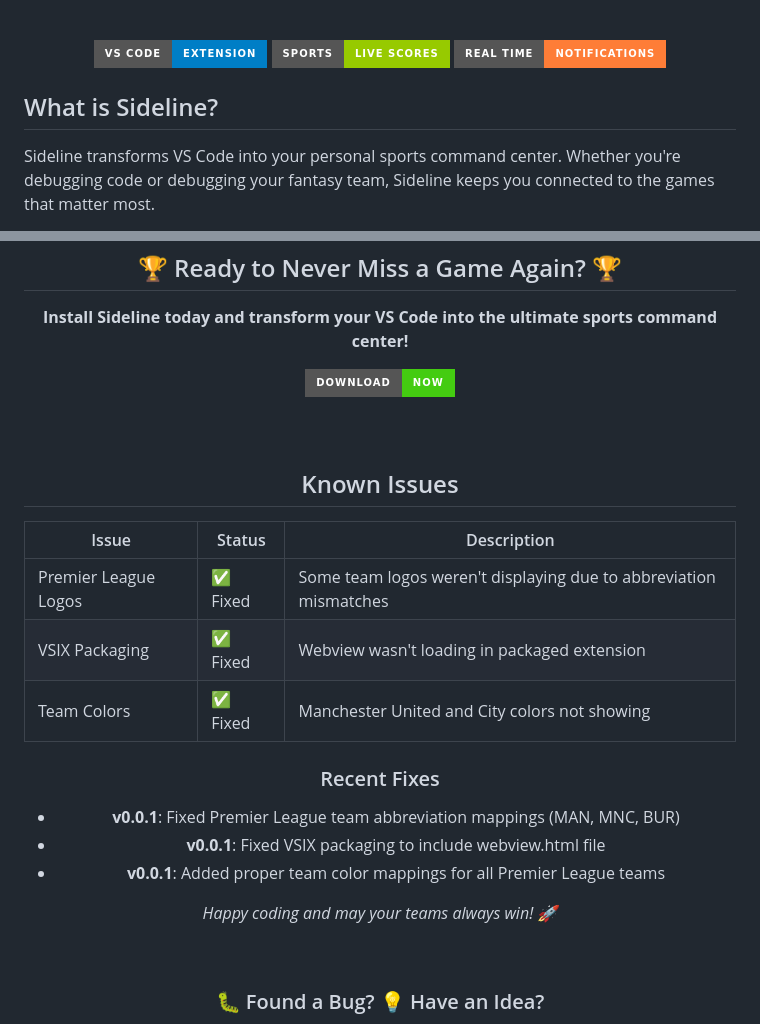
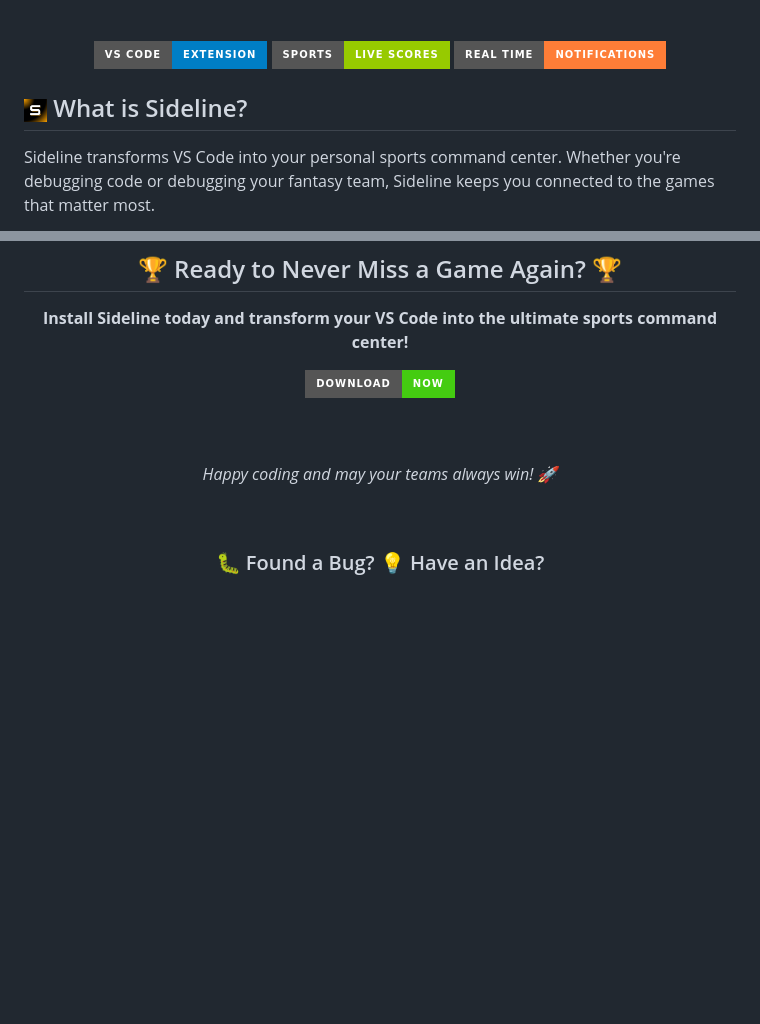
Before and after one commit to dlandman27/sideline, a Markdown page: README.md, 2 parts joined by grey strips. GitHub-like rendering; badges without logos; blank space fills up the shorter version.

```diff
--- a/README.md
+++ b/README.md
@@ -23,7 +23,7 @@
   <img src="https://img.shields.io/badge/Real%20Time-Notifications-orange?style=for-the-badge&logo=bell" alt="Real Time">
 </div>
 
-## What is Sideline?
+## <img src="src/sideline_logomark.png" alt="Sideline" height="24"> What is Sideline?
 
 Sideline transforms VS Code into your personal sports command center. Whether you're debugging code or debugging your fantasy team, Sideline keeps you connected to the games that matter most.
 
@@ -270,19 +239,6 @@ This project is licensed under the **MIT License**.
 
   <br><br>
 
-  ## Known Issues
-
-  | Issue | Status | Description |
-  |-------|--------|-------------|
-  | Premier League Logos | ✅ Fixed | Some team logos weren't displaying due to abbreviation mismatches |
-  | VSIX Packaging | ✅ Fixed | Webview wasn't loading in packaged extension |
-  | Team Colors | ✅ Fixed | Manchester United and City colors not showing |
-
-  ### Recent Fixes
-  - **v0.0.1**: Fixed Premier League team abbreviation mappings (MAN, MNC, BUR)
-  - **v0.0.1**: Fixed VSIX packaging to include webview.html file
-  - **v0.0.1**: Added proper team color mappings for all Premier League teams
-
   <p><em>Happy coding and may your teams always win! 🚀</em></p>
 
   <br>
```
Also changed, not shown: other parts of README.md (+4 -35 lines).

_ _ _ _ _ _ _

# YOUR ASSIGNMENT:
Which of the lines above mention the word "README"? Pull those lines out.

# TASK RESPONSE:
Before and after one commit to dlandman27/sideline, a Markdown page: README.md, 2 parts joined by grey strips. GitHub-like rendering; badges without logos; blank space fills up the shorter version.
--- a/README.md
+++ b/README.md
Also changed, not shown: other parts of README.md (+4 -35 lines).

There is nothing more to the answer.